Europäer wollen islamische Geistliche selbst "züchten"
--- Europäische Regierungen setzen im Kampf der Kulturen verstärkt darauf, eine westlich geprägte Sorte Imame hervorzubringen, berichtet die New York Times. Radikale Prediger von Hass und Terror sollen damit in den Hintergrund gedrängt werden. Unumstritten ist das aber nicht: On a wooded hillside in deepest rural Burgundy sits a modest 19th-century chateau with a daunting mission: the training of imams to minister to the Muslims of Europe. Here, for $3,200 a year, about 150 French and foreign students study and live in a damp, dilapidated former corporate summer resort with a tiny library, few computers, no television and no cellphone reception. The goal of the European Institute for Human Sciences, as the coeducational school is known, is an urgent one shared by political leaders and intelligence and law enforcement authorities across the Continent. They believe that the growing Muslim population of Europe must stanch the migration of Muslim clerics who often are self-appointed, unfamiliar with the West, beholden to foreign interests and in the most extreme cases, full of hate and capable of terrorist acts. To that end, they say, a homegrown breed of imams must be created. ... But creating an army of learned, law-abiding, Europeanized imams is not easy. State involvement in religion in the Arab world is commonplace, but in Europe a government role can be seen as a violation of privacy and human rights. Spain's interior minister, José Antonio Alonso, set off a firestorm of criticism in May when he proposed the creation of a mandatory registry of clerics and places of worship and the monitoring of sermons.
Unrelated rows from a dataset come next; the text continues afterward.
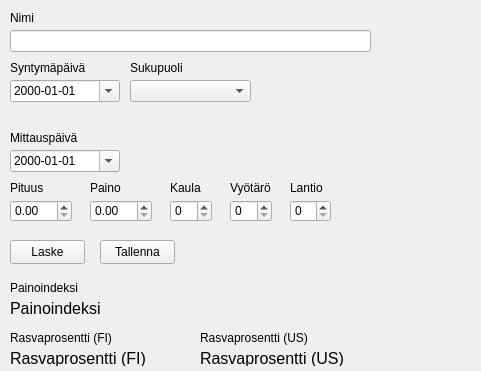
Above: main.ui from VerneriL/FitnessGUI before the change; both pictures show x 0 to 481 and y 0 to 371 of the 687 by 630 pixel window. Below: the same form after it.
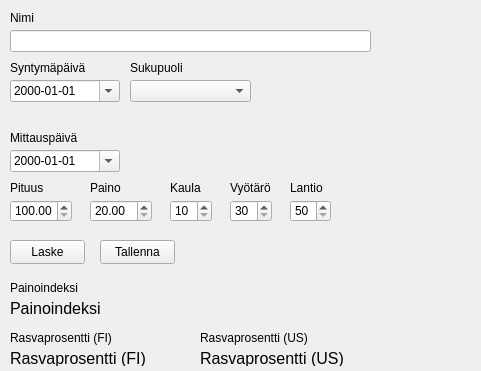
That is the form after the change.

Commit message: calculate bmi

```diff
--- a/main.ui
+++ b/main.ui
@@ -91,6 +91,12 @@
       <height>22</height>
      </rect>
     </property>
+    <property name="minimum">
+     <double>100.000000000000000</double>
+    </property>
+    <property name="maximum">
+     <double>400.000000000000000</double>
+    </property>
    </widget>
    <widget class="QLabel" name="label_3">
     <property name="geometry">
@@ -114,6 +120,12 @@
       <height>22</height>
      </rect>
     </property>
+    <property name="minimum">
+     <double>20.000000000000000</double>
+    </property>
+    <property name="maximum">
+     <double>3000.000000000000000</double>
+    </property>
    </widget>
    <widget class="QSpinBox" name="neckSpinBox">
     <property name="geometry">
@@ -124,6 +136,9 @@
       <height>22</height>
      </rect>
     </property>
+    <property name="minimum">
+     <number>10</number>
+    </property>
    </widget>
    <widget class="QSpinBox" name="waistSpinBox">
     <property name="geometry">
@@ -134,6 +149,12 @@
       <height>22</height>
      </rect>
     </property>
+    <property name="minimum">
+     <number>30</number>
+    </property>
+    <property name="maximum">
+     <number>200</number>
+    </property>
    </widget>
    <widget class="QLabel" name="label_4">
     <property name="geometry">
@@ -170,6 +191,12 @@
       <height>22</height>
      </rect>
     </property>
+    <property name="minimum">
+     <number>50</number>
+    </property>
+    <property name="maximum">
+     <number>200</number>
+    </property>
    </widget>
    <widget class="QLabel" name="label_6">
     <property name="geometry">
```
The commit also changes 2 other files.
The Netherlands is experimenting tentatively with required government-financed programs to teach imams "courses of integration" about newer Dutch values, including a greater acceptance of euthanasia and drug use. ..."The idea of producing imams is still controversial," said James P. Piscatori, an American who is a professor of Islamic politics at Oxford University. "On the one hand, you want your own imams because the imported ones are seen as conveyor belts for bad ideas. On the other hand, the communities say, 'Who are you to tell us who our imam should be or how he should be trained?' ''